Effective leadership is about finding a happy medium between speaking and listening. Executive coach Amy Jen Su said on the Harvard Business Review, “As a leader, you need to have a strong voice and you need to know when it’s time to listen.”
How to Be a Better Listener
The first step to becoming a more effective listener is recognizing that you need to listen more. When conversing with employees or colleagues, make a point to listen fully to their ideas rather than spouting off your opinion. It may take awhile, but once you adopt this mindset it will become habit.
One technique that fosters better listening is to ask more questions. This creates a channel for dialogue and should encourage others to offer input. More specifically, ask open-ended questions to require more than a yes or no answer.
Be sure to never interrupt others during conversation. Not only is it rude, it will disrupt their train of thought and can lead to disengagement. Strive to become a patient listener, waiting until the other person has finished before you respond.

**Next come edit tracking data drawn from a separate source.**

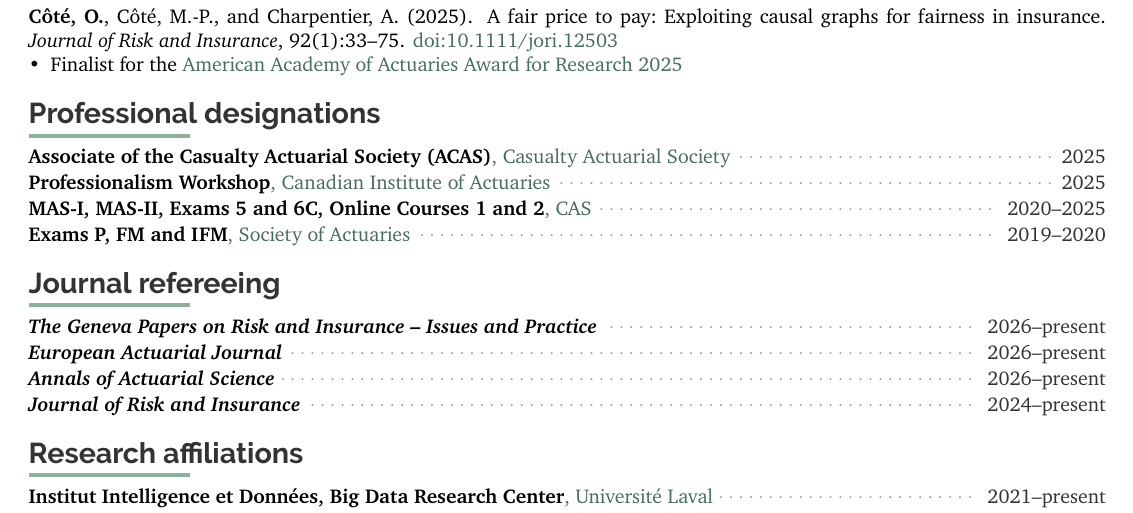
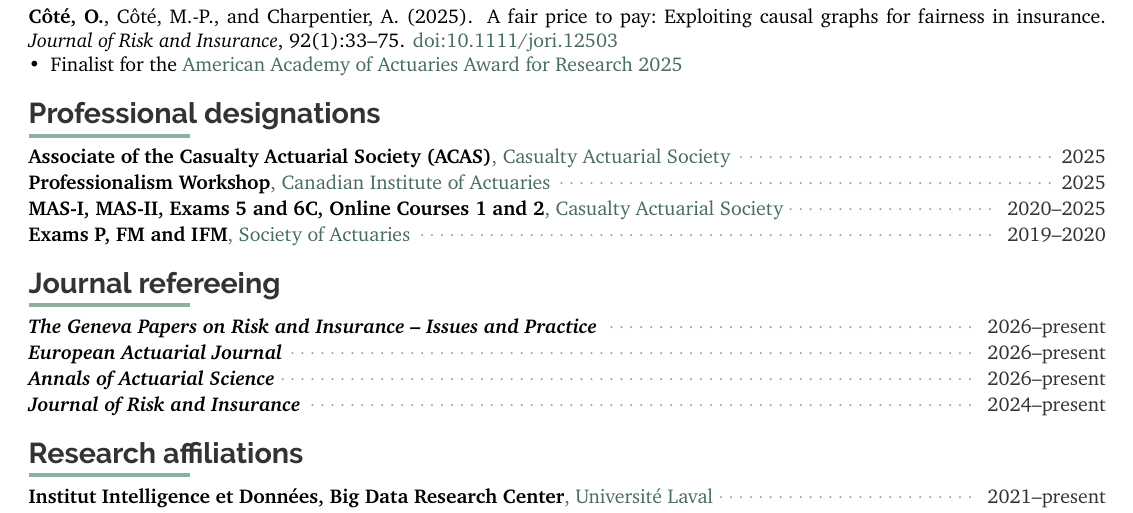
Before and after one commit to OliCoSide/olicoside.github.io, a LaTeX CV (files/cv-src/CV_latex_OC_20210914.tex): part of page 1 of 4, cut so that both start at the same text. Compiled offline with pdfLaTeX.

Commit message:
cv: spell out Casualty Actuarial Society for the CAS exams; production PDF rebuilt (Olivier)
Co-Authored-By: Claude Opus 5.5 <noreply@anthropic.com>
Claude-Session: https://claude.ai/code/session_015nTaNzNjnvAzLbkqFQ833t

```diff
--- a/files/cv-src/CV_latex_OC_20210914.tex
+++ b/files/cv-src/CV_latex_OC_20210914.tex
@@ -522,7 +522,7 @@
 
 \cvline{2025}{Professionalism Workshop}{Canadian Institute of Actuaries}
 
-\cvline{2020--2025}{MAS-I, MAS-II, Exams 5 and 6C, Online Courses 1 and 2}{CAS}
+\cvline{2020--2025}{MAS-I, MAS-II, Exams 5 and 6C, Online Courses 1 and 2}{Casualty Actuarial Society}
 
 
  \cvline{2019--2020}{Exams P, FM and IFM}{Society of Actuaries}
```
Also changed, not shown: files/CV_OlivierCote_ENG_prod.pdf, files/archive/CV_OlivierCote_ENG_2026-10-27b.pdf (added).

Finally, try not to judge. Although you may not agree with everything an employee or colleague has to say, you should hear them out and avoid harsh criticism. Instead, embrace your differences in thought and use opposing viewpoints to gain a deeper perspective.
Being a good listener is a sign of emotional maturity and sound communication skills, which are key for being an effective manager. An effort to develop your listening skills can build stronger relationships with your staff, boost engagement and create a more positive working atmosphere.